- _TASK DETAILS_
Wherever the word "class" appears in a line below, that line counts; report the total number of such lines only.

- _GIVEN RECORDS_
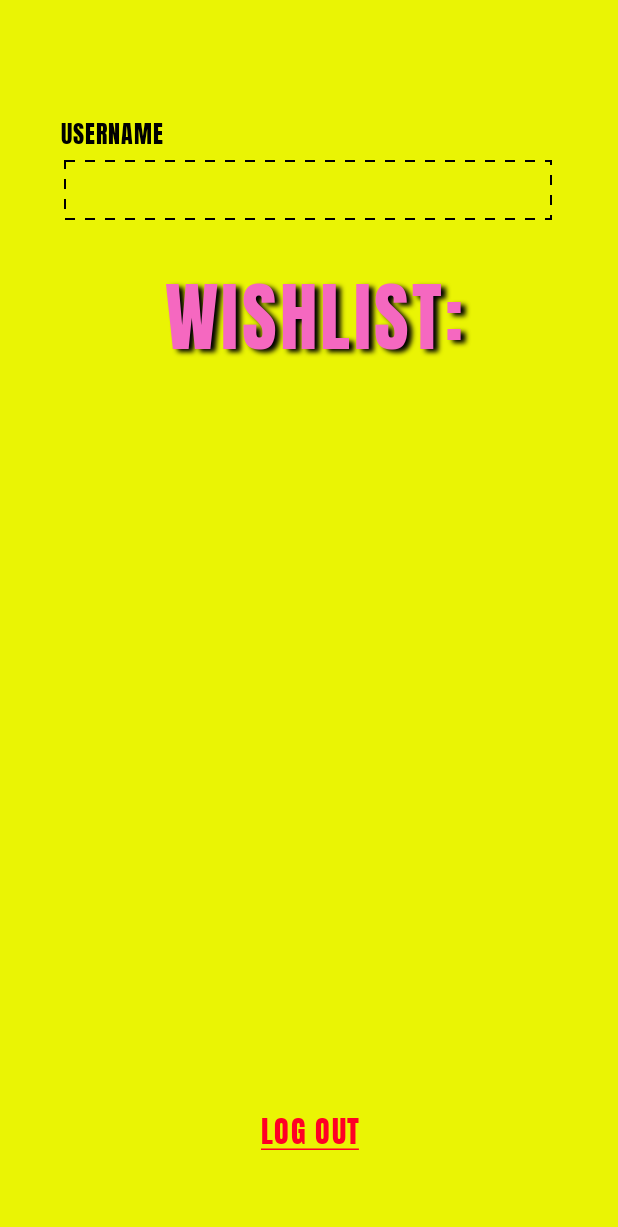
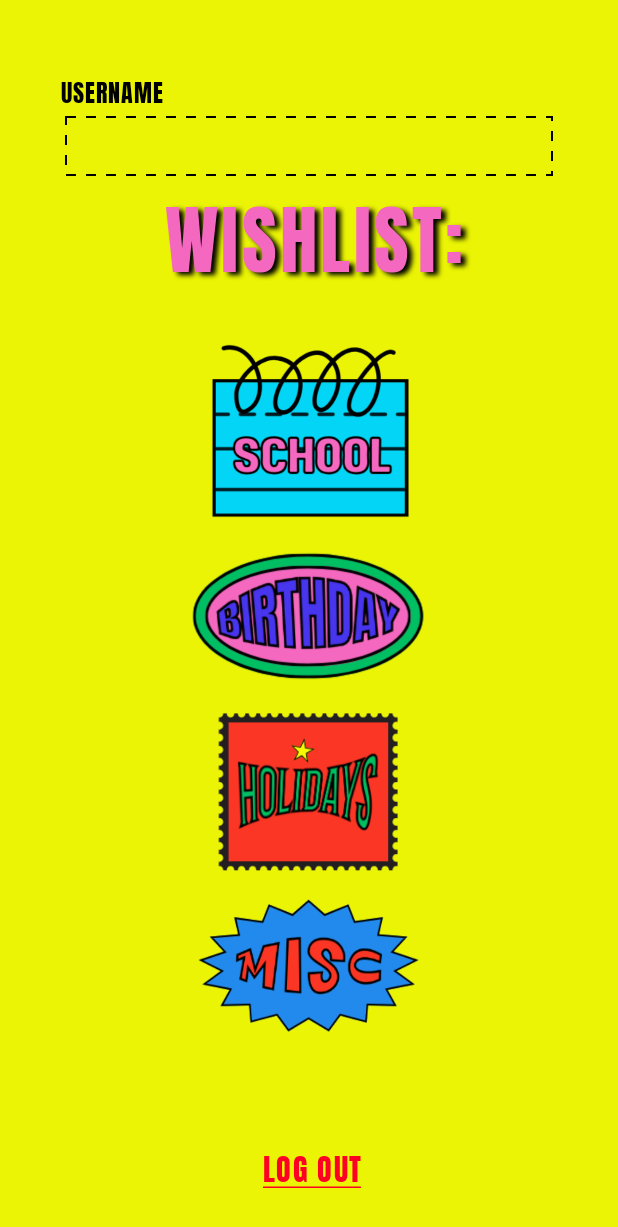
Before and after one commit to coleendeguzman/ics26011, an Android app: the HomePage screen opened directly, with no data from a screen before it, on a phone screen of 412 x 824 dp. Shown: the top 1227 px of the screen. Run offline under Robolectric (Android 15) with nearby library versions, the phone set to English and light mode, and no system bars.

Commit message:
School, birthday, holidays, misc buttons on Home Page and XML files

```diff
--- a/app/src/main/java/com/example/wishlist/HomePage.kt
+++ b/app/src/main/java/com/example/wishlist/HomePage.kt
@@ -4,6 +4,7 @@ import android.content.Intent
 import androidx.appcompat.app.AppCompatActivity
 import android.os.Bundle
 import android.widget.Button
+import android.widget.ImageButton
 import android.widget.TextView
 
 class HomePage : AppCompatActivity() {
@@ -16,12 +17,39 @@ class HomePage : AppCompatActivity() {
         val btnLogout = findViewById<Button>(R.id.btnLogout)
         val tvUsername = findViewById<TextView>(R.id.tvUsername)
 
+        val btnSchool = findViewById<ImageButton>(R.id.btnSchool)
+        val btnBirthday = findViewById<ImageButton>(R.id.btnBirthday)
+        val btnHolidays = findViewById<ImageButton>(R.id.btnHolidays)
+        val btnMisc = findViewById<ImageButton>(R.id.btnMisc)
+
         tvUsername.text = username
+
+        btnSchool.setOnClickListener {
+            val i = Intent(this, SchoolPage::class.java)
+            startActivity(i)
+        }
+
+        btnBirthday.setOnClickListener {
+            val i = Intent(this, BirthdayPage::class.java)
+            startActivity(i)
+        }
+
+        btnHolidays.setOnClickListener {
+            val i = Intent(this, HolidaysPage::class.java)
+            startActivity(i)
+        }
+
+        btnMisc.setOnClickListener {
+            val i = Intent(this, MiscPage::class.java)
+            startActivity(i)
+        }
 
         btnLogout.setOnClickListener {
             val i = Intent(this, LoginPage::class.java)
             startActivity(i)
             finish()
         }
+
+
     }
 }
--- a/app/src/main/java/com/example/wishlist/LoginPage.kt
+++ b/app/src/main/java/com/example/wishlist/LoginPage.kt
@@ -1,9 +1,11 @@
 package com.example.wishlist
 
 import android.content.Intent
+import android.media.Image
 import android.os.Bundle
 import android.widget.Button
 import android.widget.EditText
+import android.widget.ImageButton
 import android.widget.TextView
 import android.widget.Toast
 import androidx.appcompat.app.AppCompatActivity
--- a/app/src/main/java/com/example/wishlist/RegisterPage.kt
+++ b/app/src/main/java/com/example/wishlist/RegisterPage.kt
@@ -58,14 +58,16 @@ class RegisterPage : AppCompatActivity() {
 
                     else {
 
-                        Toast.makeText(this, "Registration Failed. Please try again.", Toast.LENGTH_LONG).show()
+                        Toast.makeText(this, "Registration Failed. Please try again.",
+                            Toast.LENGTH_LONG).show()
                     }
 
                 }
 
                 else {
 
-                    Toast.makeText(this, "Password needs 8 characters at least 1 symbol and a mix of upper and lower case letters .", Toast.LENGTH_LONG).show()
+                    Toast.makeText(this, "Password needs 8 characters at least, " +
+                            "one symbol, and a mix of upper and lower case letters.", Toast.LENGTH_LONG).show()
                 }
 
             }
--- a/app/src/main/res/layout/activity_home_page.xml
+++ b/app/src/main/res/layout/activity_home_page.xml
@@ -21,7 +21,7 @@
         app:layout_constraintHorizontal_bias="0.119"
         app:layout_constraintStart_toStartOf="parent"
         app:layout_constraintTop_toTopOf="parent"
-        app:layout_constraintVertical_bias="0.092" />
+        app:layout_constraintVertical_bias="0.058" />
 
     <TextView
         android:id="@+id/tvUsername"
@@ -34,10 +34,10 @@
         android:textSize="20sp"
         app:layout_constraintBottom_toBottomOf="parent"
         app:layout_constraintEnd_toEndOf="parent"
-        app:layout_constraintHorizontal_bias="0.493"
         app:layout_constraintStart_toStartOf="parent"
         app:layout_constraintTop_toTopOf="parent"
-        app:layout_constraintVertical_bias="0.136" />
+        app:layout_constraintVertical_bias="0.099" />
+
 
     <TextView
         android:id="@+id/textView8"
@@ -57,12 +57,62 @@
         app:layout_constraintHorizontal_bias="0.591"
         app:layout_constraintStart_toStartOf="parent"
         app:layout_constraintTop_toTopOf="parent"
-        app:layout_constraintVertical_bias="0.217" />
+        app:layout_constraintVertical_bias="0.148" />
+
+    <ImageButton
+        android:id="@+id/btnBirthday"
+        android:layout_width="159dp"
+        android:layout_height="89dp"
+        android:layout_marginStart="4dp"
+        android:background="@drawable/birthday"
+        app:layout_constraintBottom_toBottomOf="parent"
+        app:layout_constraintEnd_toEndOf="parent"
+        app:layout_constraintHorizontal_bias="0.491"
+        app:layout_constraintStart_toStartOf="parent"
+        app:layout_constraintTop_toBottomOf="@+id/btnSchool"
+        app:layout_constraintVertical_bias="0.052" />
+
+    <ImageButton
+        android:id="@+id/btnSchool"
+        android:layout_width="134dp"
+        android:layout_height="117dp"
+        android:background="@drawable/school"
+        app:layout_constraintBottom_toBottomOf="parent"
+        app:layout_constraintEnd_toEndOf="parent"
+        app:layout_constraintStart_toStartOf="parent"
+        app:layout_constraintTop_toTopOf="parent"
+        app:layout_constraintVertical_bias="0.323" />
+
+    <ImageButton
+        android:id="@+id/btnHolidays"
+        android:layout_width="124dp"
+        android:layout_height="110dp"
+        android:layout_marginStart="4dp"
+        android:background="@drawable/holidays"
+        app:layout_constraintBottom_toBottomOf="parent"
+        app:layout_constraintEnd_toEndOf="parent"
+        app:layout_constraintHorizontal_bias="0.491"
+        app:layout_constraintStart_toStartOf="parent"
+        app:layout_constraintTop_toBottomOf="@+id/btnBirthday"
+        app:layout_constraintVertical_bias="0.067" />
+
+    <ImageButton
+        android:id="@+id/btnMisc"
+        android:layout_width="149dp"
+        android:layout_height="90dp"
+        android:layout_marginStart="4dp"
+        android:background="@drawable/misc"
+        app:layout_constraintBottom_toBottomOf="parent"
+        app:layout_constraintEnd_toEndOf="parent"
+        app:layout_constraintHorizontal_bias="0.492"
+        app:layout_constraintStart_toStartOf="parent"
+        app:layout_constraintTop_toBottomOf="@+id/btnHolidays"
+        app:layout_constraintVertical_bias="0.115" />
 
     <Button
         android:id="@+id/btnLogout"
         style="@style/Widget.Material3.Button.TextButton"
-        android:layout_width="121dp"
+        android:layout_width="124dp"
         android:layout_height="56dp"
         android:fontFamily="@font/anton"
         android:letterSpacing="0.044"
@@ -71,9 +121,10 @@
         android:textSize="20sp"
         app:layout_constraintBottom_toBottomOf="parent"
         app:layout_constraintEnd_toEndOf="parent"
+        app:layout_constraintHorizontal_bias="0.505"
         app:layout_constraintStart_toStartOf="parent"
         app:layout_constraintTop_toTopOf="parent"
-        app:layout_constraintVertical_bias="0.943" />
+        app:layout_constraintVertical_bias="0.976" />
 
 
 </androidx.constraintlayout.widget.ConstraintLayout>
```
Also changed, not shown: app/src/main/AndroidManifest.xml (+12 -0 lines), app/src/main/java/com/example/wishlist/BirthdayPage.kt (added, +11 -0 lines), app/src/main/java/com/example/wishlist/HolidaysPage.kt (added, +11 -0 lines), app/src/main/java/com/example/wishlist/MiscPage.kt (added, +11 -0 lines), app/src/main/java/com/example/wishlist/SchoolPage.kt (added, +11 -0 lines), app/src/main/res/layout/activity_birthday_page.xml (added, +20 -0 lines), app/src/main/res/layout/activity_holidays_page.xml (added, +21 -0 lines), app/src/main/res/layout/activity_misc_page.xml (added, +21 -0 lines), app/src/main/res/layout/activity_register_page.xml (+10 -10 lines), app/src/main/res/layout/activity_school_page.xml (added, +21 -0 lines), app/src/main/res/layout/log_in_activity.xml (+10 -10 lines), app/src/main/res/drawable/birthday.png (added), app/src/main/res/drawable/holidays.png (added), app/src/main/res/drawable/misc.png (added), 1 more files.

- _TASK OUTPUT_
8